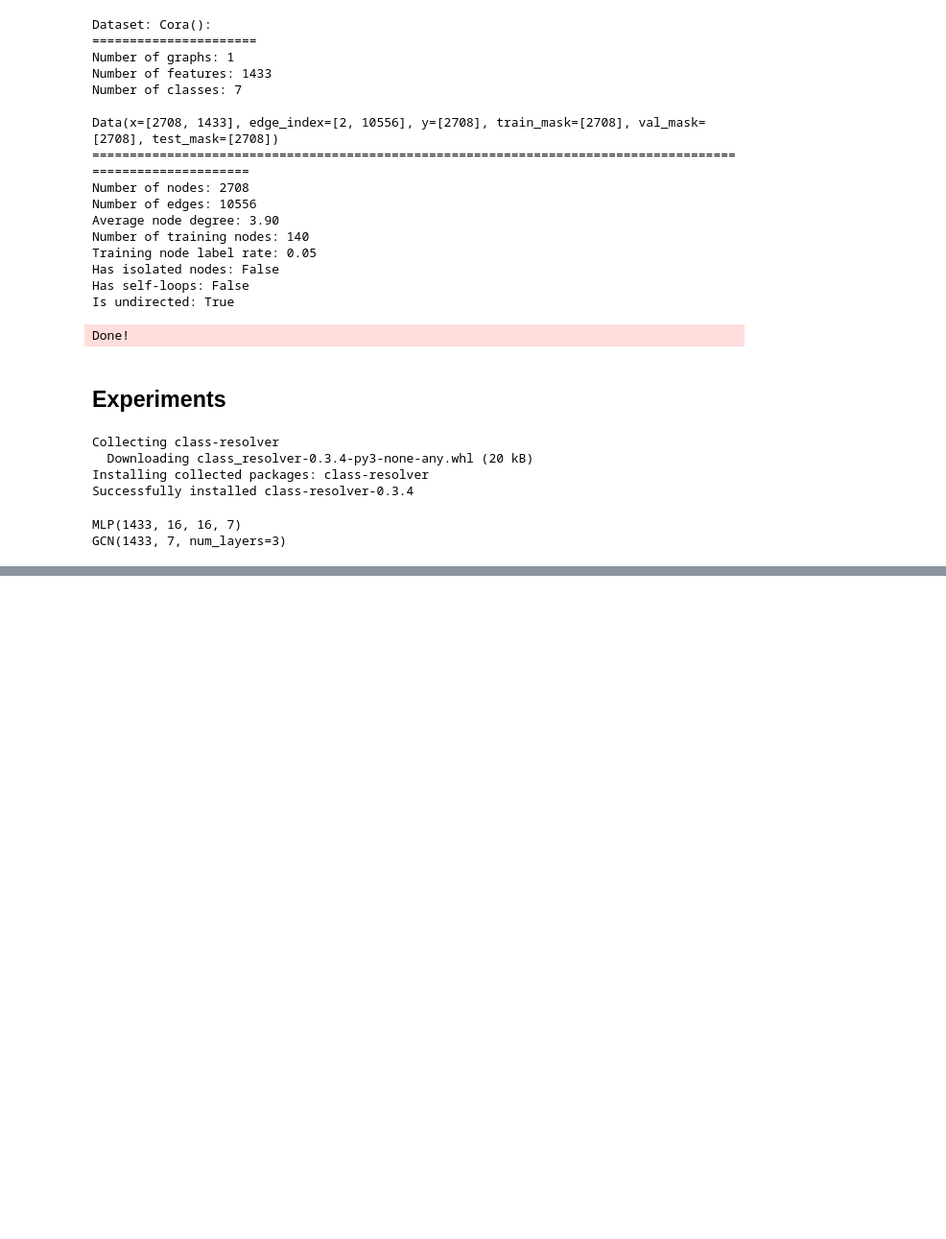
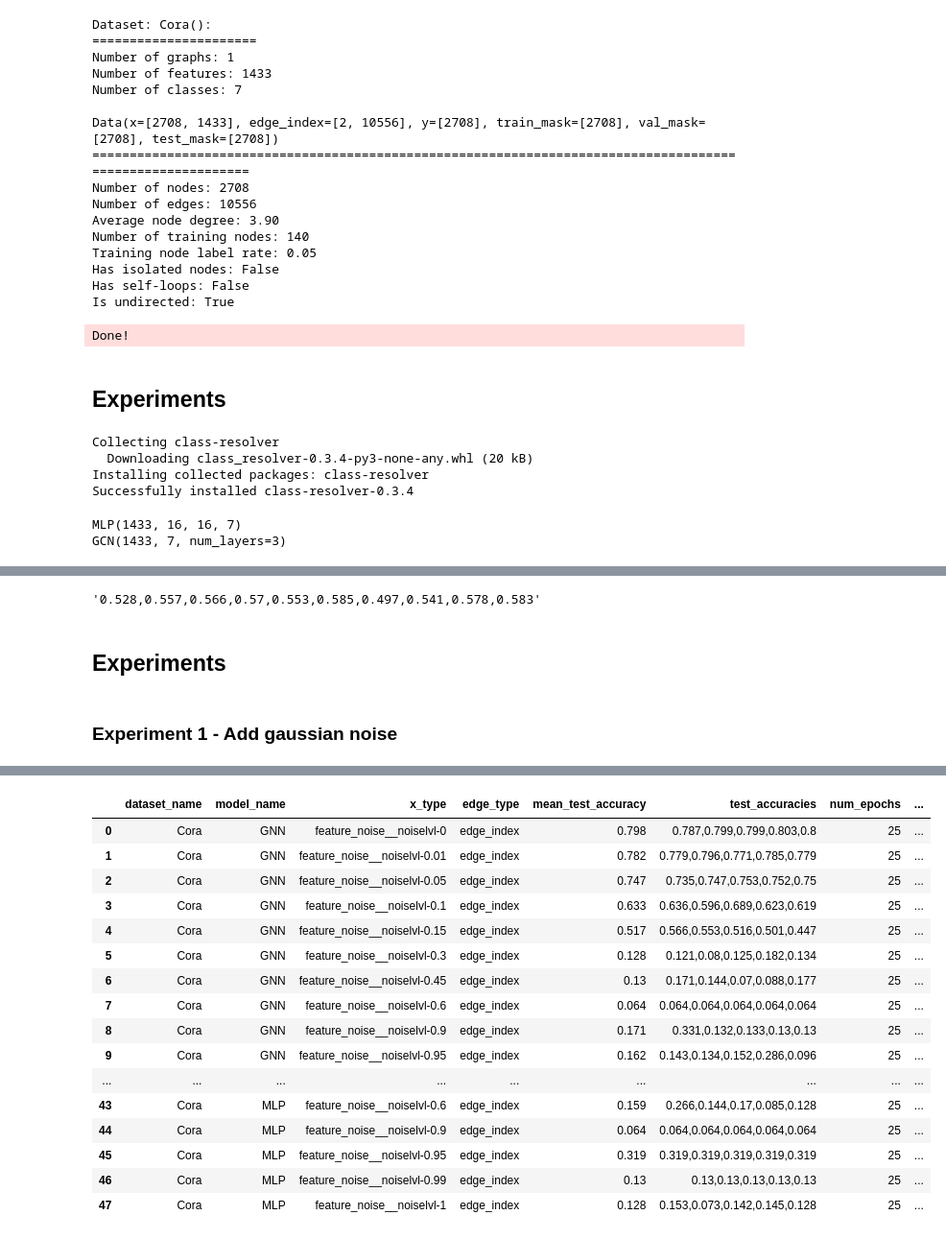
Before and after one commit to camligorkem/cs-260c-project-Robust-GNNs, a Jupyter notebook: CS_260_Node_Classification_Experiments_GC.ipynb, the cells around one changed output, grey strips where cells are left out. Shown at 96% size. Saved outputs shown, nothing was run; the diff lists cells and outputs as text; code cells hidden in the pictures; blank space fills up the shorter version.

Commit message:
new runs of the experiments -- Created using Colaboratory

```diff
--- a/CS_260_Node_Classification_Experiments_GC.ipynb
+++ b/CS_260_Node_Classification_Experiments_GC.ipynb
@@ -713,0 +551,15 @@ exp_df3
+# %%
+# Optimized Model Params
+
+model_params = {
+    'GNN':{'in_channels':1433, 'hidden_channels':30, 'out_channels':7, 'num_layers':2, 'dropout':0.2, 'aggr' :'add'},
+    'GAT':{'in_channels':1433, 'hidden_channels':15, 'out_channels':7, 'num_layers':2, 'dropout':0.2},
+    'Graphsage':{'in_channels':1433, 'hidden_channels': 42, 'out_channels':7, 'num_layers':2, 'dropout':0.2},
+    'MLP': {'in_channels':1433, 'hidden_channels':100,  'out_channels':7, 'num_layers':2, 'dropout': 0.2 },
+}
+opt_params = {
+    'GNN':{'lr':0.05, 'weight_decay':1e-6},
+    'GAT':{'lr':0.05, 'weight_decay':5e-4},
+    'Graphsage':{'lr':0.05, 'weight_decay':5e-4},
+    'MLP':{'lr':0.05, 'weight_decay':0.001},
+}
@@ -713,0 +624,4 @@ exp_df3
+# %%
+exp_gaussian_feats_df['test_accuracies'][0]
+# %% [output]
+'0.528,0.557,0.566,0.57,0.553,0.585,0.497,0.541,0.578,0.583'
@@ -713,0 +633,41 @@ exp_df3
+# %% [markdown]
+## Experiments
+# %% [markdown]
+### Experiment 1 - Add gaussian noise
+# %%
+folder_name = 'exp_results/results_v5'
+bidirectional_type = False
+post_fix= f'_bidirectional_{bidirectional_type}'
+num_repeat = 5
+# %%
+# noise data creation example: remove edges -- strategy 2: remove from selected nodes
+
+# **** DONT forget to change this *****
+EXPERIMENT_FILENAME = f'./{folder_name}/Experiment_1_add_gaussian_noise{post_fix}.csv'
+# **** DONT forget to change this *****
+
+data = data.to('cpu')
+
+feature_noise_params = {'data':data}
+noise_info = {'noise_type':'feature_noise', 'params':feature_noise_params, \
+              'noise_levels':[0, 0.01, 0.05, 0.1, 0.15, 0.3, 0.45, 0.6, 0.9, 0.95, 0.99, 1 ],\
+              'noise_param_name':'noise_level'}
+
+noise_var_names_feat_exp = create_noised_data_for_experiment(data=data, noise_info=noise_info)
+print(data)
+
+# Experiment on edge removal - strategy- nodes
+# Put names of the models we want to use for this experiment type
+data = data.to('cuda:0')
+model_names = ['GNN', 'GAT', 'Graphsage', 'MLP']
+exp_rm_random_nodes_df = experiment(dataset_name=dataset_name, model_names=model_names,
+                                    model_params=model_params, opt_params=opt_params,
+                                    data=data, x_types=noise_var_names_feat_exp, edge_types=['edge_index'],
+                                    noise_info=noise_info, num_epochs=25, repeat_num=num_repeat, print_updates=True)
+
+# Do for node strategies only
+# exp_rm_random_nodes_df[['choose_type', 'bidirectional','k_nodes','noise_level']] = exp_rm_random_nodes_df.apply(lambda x: [s.split('-')[-1] for s in x['edge_type'].split('_') if '-' in s], axis=1, result_type='expand')
+data = data.to('cpu')
+exp_rm_random_nodes_df.to_csv(EXPERIMENT_FILENAME)
+exp_rm_random_nodes_df
+# %% [output]
@@ -713,0 +691,17 @@ exp_df3
+|  | dataset_name | model_name | x_type | edge_type | mean_test_accuracy | test_accuracies | num_epochs | ... |
+| 0 | Cora | GNN | feature_noise__noiselvl-0 | edge_index | 0.798 | 0.787,0.799,0.799,0.803,0.8 | 25 | ... |
+| 1 | Cora | GNN | feature_noise__noiselvl-0.01 | edge_index | 0.782 | 0.779,0.796,0.771,0.785,0.779 | 25 | ... |
+| 2 | Cora | GNN | feature_noise__noiselvl-0.05 | edge_index | 0.747 | 0.735,0.747,0.753,0.752,0.75 | 25 | ... |
+| 3 | Cora | GNN | feature_noise__noiselvl-0.1 | edge_index | 0.633 | 0.636,0.596,0.689,0.623,0.619 | 25 | ... |
+| 4 | Cora | GNN | feature_noise__noiselvl-0.15 | edge_index | 0.517 | 0.566,0.553,0.516,0.501,0.447 | 25 | ... |
+| 5 | Cora | GNN | feature_noise__noiselvl-0.3 | edge_index | 0.128 | 0.121,0.08,0.125,0.182,0.134 | 25 | ... |
+| 6 | Cora | GNN | feature_noise__noiselvl-0.45 | edge_index | 0.13 | 0.171,0.144,0.07,0.088,0.177 | 25 | ... |
+| 7 | Cora | GNN | feature_noise__noiselvl-0.6 | edge_index | 0.064 | 0.064,0.064,0.064,0.064,0.064 | 25 | ... |
+| 8 | Cora | GNN | feature_noise__noiselvl-0.9 | edge_index | 0.171 | 0.331,0.132,0.133,0.13,0.13 | 25 | ... |
+| 9 | Cora | GNN | feature_noise__noiselvl-0.95 | edge_index | 0.162 | 0.143,0.134,0.152,0.286,0.096 | 25 | ... |
+| ... | ... | ... | ... | ... | ... | ... | ... | ... |
+| 43 | Cora | MLP | feature_noise__noiselvl-0.6 | edge_index | 0.159 | 0.266,0.144,0.17,0.085,0.128 | 25 | ... |
+| 44 | Cora | MLP | feature_noise__noiselvl-0.9 | edge_index | 0.064 | 0.064,0.064,0.064,0.064,0.064 | 25 | ... |
+| 45 | Cora | MLP | feature_noise__noiselvl-0.95 | edge_index | 0.319 | 0.319,0.319,0.319,0.319,0.319 | 25 | ... |
+| 46 | Cora | MLP | feature_noise__noiselvl-0.99 | edge_index | 0.13 | 0.13,0.13,0.13,0.13,0.13 | 25 | ... |
+| 47 | Cora | MLP | feature_noise__noiselvl-1 | edge_index | 0.128 | 0.153,0.073,0.142,0.145,0.128 | 25 | ... |
```
Also changed, not shown: parts of 44 cells of this notebook.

*To do*: Above are the records; report each line in them that includes the word "this".

*Task answer*:
+# **** DONT forget to change this *****
+# **** DONT forget to change this *****
+# Put names of the models we want to use for this experiment type
Also changed, not shown: parts of 44 cells of this notebook.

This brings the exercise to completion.